Bill Donnelly is going as green as he can. He drives a Prius. By next year, he hopes to have an all-electric vehicle. And to keep his car and home running, he wants to install solar panels on the roof of his home in the South Carthay neighborhood of Los Angeles.

But Donnelly, 63, has put his solar plans on hold, at least until he finds out how much the L.A. Department of Water and Power will kick in.

The municipal utility announced recently that it was suspending its program to encourage use of solar power for at least 90 days because of a lack of funds to meet demand from interested homeowners.

The DWP says it has

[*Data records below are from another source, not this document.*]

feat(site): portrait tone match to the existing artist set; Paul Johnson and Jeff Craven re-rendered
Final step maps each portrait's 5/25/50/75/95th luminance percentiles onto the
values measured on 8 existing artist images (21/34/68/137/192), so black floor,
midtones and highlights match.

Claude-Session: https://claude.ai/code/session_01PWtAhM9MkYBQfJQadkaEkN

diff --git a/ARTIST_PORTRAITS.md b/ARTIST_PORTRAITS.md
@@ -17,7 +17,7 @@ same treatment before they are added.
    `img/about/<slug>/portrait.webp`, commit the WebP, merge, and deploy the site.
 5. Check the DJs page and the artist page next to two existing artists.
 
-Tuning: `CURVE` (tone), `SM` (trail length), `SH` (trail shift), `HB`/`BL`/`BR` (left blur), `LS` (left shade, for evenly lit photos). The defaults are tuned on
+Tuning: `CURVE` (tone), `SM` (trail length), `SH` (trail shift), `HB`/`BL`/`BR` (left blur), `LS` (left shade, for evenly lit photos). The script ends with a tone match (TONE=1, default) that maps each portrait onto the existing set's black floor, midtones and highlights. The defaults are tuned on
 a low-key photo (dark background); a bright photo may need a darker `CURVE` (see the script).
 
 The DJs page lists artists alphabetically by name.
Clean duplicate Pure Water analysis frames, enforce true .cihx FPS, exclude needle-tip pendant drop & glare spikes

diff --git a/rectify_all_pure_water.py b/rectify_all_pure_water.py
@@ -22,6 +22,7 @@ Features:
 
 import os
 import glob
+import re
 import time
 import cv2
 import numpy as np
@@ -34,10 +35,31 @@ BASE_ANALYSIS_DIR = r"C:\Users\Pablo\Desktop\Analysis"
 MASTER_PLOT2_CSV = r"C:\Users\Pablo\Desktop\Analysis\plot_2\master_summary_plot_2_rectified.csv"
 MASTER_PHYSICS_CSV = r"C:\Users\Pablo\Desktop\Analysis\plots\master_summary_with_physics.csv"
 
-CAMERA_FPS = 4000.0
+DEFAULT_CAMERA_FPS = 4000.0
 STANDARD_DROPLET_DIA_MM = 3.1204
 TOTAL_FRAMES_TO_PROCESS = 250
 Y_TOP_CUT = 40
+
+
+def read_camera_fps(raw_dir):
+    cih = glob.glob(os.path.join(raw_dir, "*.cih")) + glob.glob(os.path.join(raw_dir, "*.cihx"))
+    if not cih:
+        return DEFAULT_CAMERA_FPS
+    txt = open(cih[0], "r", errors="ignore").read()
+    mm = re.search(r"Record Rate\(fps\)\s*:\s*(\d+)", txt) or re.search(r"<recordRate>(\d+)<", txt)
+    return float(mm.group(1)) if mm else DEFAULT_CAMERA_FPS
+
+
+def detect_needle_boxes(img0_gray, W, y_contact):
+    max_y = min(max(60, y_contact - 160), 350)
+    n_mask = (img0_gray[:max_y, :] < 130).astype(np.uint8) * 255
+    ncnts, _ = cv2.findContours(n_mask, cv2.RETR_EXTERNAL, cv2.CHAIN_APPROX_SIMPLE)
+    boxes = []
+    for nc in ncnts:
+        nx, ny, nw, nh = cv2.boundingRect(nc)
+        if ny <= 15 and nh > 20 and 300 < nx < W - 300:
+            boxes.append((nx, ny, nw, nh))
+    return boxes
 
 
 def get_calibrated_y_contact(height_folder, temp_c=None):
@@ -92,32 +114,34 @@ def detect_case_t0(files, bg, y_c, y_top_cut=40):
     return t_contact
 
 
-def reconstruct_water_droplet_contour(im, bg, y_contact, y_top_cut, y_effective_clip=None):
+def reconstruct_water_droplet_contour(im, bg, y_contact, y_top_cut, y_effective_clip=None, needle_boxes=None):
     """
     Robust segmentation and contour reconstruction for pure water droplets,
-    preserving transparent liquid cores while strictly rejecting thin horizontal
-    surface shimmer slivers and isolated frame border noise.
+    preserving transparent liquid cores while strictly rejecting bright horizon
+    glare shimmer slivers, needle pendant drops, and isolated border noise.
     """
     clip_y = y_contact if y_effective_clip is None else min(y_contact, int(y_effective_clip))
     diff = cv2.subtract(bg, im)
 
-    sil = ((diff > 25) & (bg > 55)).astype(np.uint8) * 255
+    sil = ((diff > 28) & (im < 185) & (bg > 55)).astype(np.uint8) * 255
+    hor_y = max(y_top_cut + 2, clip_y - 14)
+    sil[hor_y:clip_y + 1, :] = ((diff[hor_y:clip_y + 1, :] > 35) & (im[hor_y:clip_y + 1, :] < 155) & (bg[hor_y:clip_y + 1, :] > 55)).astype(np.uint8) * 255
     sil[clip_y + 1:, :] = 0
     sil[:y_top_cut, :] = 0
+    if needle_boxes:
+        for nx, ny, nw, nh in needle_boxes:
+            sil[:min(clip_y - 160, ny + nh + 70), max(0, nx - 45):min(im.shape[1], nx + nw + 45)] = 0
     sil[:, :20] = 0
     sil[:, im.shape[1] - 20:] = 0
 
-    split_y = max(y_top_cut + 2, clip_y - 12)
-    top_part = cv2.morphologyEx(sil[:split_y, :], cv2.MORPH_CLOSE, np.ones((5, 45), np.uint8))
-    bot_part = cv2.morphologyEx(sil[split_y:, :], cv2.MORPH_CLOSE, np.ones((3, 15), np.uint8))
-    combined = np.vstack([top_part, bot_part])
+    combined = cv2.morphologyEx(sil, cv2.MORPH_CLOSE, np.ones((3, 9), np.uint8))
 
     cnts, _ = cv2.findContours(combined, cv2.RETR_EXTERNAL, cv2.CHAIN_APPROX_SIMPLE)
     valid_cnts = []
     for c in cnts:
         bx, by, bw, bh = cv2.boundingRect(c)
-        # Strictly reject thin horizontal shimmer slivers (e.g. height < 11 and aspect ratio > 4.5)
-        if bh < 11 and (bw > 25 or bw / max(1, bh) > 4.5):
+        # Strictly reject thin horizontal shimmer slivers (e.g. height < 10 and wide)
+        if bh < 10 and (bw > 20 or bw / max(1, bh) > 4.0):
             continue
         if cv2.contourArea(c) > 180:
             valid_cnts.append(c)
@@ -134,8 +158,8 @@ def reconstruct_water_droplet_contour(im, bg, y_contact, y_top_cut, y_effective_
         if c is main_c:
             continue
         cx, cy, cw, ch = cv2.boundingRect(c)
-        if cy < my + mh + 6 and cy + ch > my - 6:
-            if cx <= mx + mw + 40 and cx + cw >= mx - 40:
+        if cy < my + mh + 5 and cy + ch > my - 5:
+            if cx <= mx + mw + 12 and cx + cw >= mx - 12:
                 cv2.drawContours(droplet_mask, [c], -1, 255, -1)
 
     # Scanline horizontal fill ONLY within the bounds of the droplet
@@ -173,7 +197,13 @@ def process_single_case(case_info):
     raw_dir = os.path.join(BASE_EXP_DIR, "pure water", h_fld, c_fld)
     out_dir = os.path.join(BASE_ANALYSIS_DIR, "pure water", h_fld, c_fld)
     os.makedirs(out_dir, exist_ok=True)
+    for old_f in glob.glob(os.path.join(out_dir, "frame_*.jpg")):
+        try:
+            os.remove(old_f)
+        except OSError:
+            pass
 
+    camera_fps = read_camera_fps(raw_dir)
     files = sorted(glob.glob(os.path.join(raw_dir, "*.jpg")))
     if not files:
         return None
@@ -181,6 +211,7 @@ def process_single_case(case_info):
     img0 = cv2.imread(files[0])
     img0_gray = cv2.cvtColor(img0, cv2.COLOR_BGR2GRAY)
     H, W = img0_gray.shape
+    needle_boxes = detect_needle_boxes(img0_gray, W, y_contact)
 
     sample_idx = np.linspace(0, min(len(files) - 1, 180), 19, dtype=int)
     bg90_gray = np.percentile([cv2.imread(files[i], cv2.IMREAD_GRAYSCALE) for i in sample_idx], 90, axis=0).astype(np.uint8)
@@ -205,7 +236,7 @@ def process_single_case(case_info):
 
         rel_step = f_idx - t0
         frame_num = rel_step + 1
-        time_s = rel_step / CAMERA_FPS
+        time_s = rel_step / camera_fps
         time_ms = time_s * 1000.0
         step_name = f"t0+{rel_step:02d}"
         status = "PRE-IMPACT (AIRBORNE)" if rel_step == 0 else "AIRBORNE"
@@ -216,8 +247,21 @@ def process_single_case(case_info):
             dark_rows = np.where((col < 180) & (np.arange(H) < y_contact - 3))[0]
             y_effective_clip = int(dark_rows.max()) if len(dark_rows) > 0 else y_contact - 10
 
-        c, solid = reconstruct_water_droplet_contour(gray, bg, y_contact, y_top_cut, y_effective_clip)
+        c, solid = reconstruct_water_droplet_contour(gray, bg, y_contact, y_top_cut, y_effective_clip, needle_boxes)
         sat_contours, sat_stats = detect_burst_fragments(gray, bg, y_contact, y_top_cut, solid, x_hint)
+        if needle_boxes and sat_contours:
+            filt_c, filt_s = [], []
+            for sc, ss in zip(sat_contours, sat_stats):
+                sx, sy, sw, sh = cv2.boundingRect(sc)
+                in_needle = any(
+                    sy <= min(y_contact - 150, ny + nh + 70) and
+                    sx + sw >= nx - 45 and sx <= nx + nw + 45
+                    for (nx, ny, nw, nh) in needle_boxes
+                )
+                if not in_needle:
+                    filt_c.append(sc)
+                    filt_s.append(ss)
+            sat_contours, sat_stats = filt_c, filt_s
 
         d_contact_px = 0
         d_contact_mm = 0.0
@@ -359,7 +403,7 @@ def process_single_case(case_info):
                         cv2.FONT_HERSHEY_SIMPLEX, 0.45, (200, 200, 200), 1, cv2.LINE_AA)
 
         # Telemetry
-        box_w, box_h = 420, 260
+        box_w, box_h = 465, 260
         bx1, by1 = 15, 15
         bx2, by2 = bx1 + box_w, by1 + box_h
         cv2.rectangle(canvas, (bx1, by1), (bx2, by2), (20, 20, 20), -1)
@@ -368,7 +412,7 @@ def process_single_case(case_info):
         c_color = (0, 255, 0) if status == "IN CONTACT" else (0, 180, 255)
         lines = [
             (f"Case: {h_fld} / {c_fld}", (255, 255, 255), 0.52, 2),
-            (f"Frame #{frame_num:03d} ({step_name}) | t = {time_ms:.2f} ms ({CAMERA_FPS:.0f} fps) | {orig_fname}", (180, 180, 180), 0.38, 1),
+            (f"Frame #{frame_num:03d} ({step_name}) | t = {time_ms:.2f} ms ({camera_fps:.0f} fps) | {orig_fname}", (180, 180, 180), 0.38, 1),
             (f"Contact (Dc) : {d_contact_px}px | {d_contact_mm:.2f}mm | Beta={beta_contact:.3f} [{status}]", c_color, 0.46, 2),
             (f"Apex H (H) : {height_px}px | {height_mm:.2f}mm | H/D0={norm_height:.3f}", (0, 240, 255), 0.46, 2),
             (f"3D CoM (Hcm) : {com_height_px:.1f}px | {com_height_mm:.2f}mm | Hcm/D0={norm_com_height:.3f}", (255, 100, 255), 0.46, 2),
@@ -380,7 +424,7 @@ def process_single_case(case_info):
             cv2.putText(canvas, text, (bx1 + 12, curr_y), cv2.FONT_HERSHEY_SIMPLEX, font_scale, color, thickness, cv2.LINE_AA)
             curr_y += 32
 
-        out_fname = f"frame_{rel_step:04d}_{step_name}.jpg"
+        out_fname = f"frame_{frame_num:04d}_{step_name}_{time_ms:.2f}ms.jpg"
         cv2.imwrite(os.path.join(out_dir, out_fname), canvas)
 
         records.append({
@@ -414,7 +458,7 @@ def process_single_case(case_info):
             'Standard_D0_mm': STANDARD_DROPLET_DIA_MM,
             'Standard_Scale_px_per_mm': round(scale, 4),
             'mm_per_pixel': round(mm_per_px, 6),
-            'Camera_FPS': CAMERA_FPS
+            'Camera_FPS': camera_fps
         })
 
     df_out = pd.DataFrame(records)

$30 million budgeted for its Solar Incentive Program to help fund rooftop installation of solar panels. But about $112 million in rebate requests have poured in from homeowners keen on cutting their power bills and being a little nicer to the planet.

Solar-power subsidies vary among different utilities, but one thing is consistent: Homeowners will still be left with some pretty hefty costs.

In the case of the DWP, the utility estimates that it costs an average of $40,000 to install a typical solar-power system. Much of that price goes into the solar panels, which rely on refined silicon and other exotic materials to harness the sun’s rays, and (at this point) aren’t cheap to produce.

Until now, the average DWP rebate for a solar installation was $16,000, or about 40% of the cost.

“Without their rebate program, I don’t see how we could move forward with this,” Donnelly told me.

Ron Nichols, the DWP’s general manager, said the budget shortfall and rising demand for solar installations necessitated a breather in the program.

“We fully support and want more renewable energy, and we want to foster solar technology,” he said, “but not at undue expense to our customers who pay for this important program.”

source: latimes

Advertisements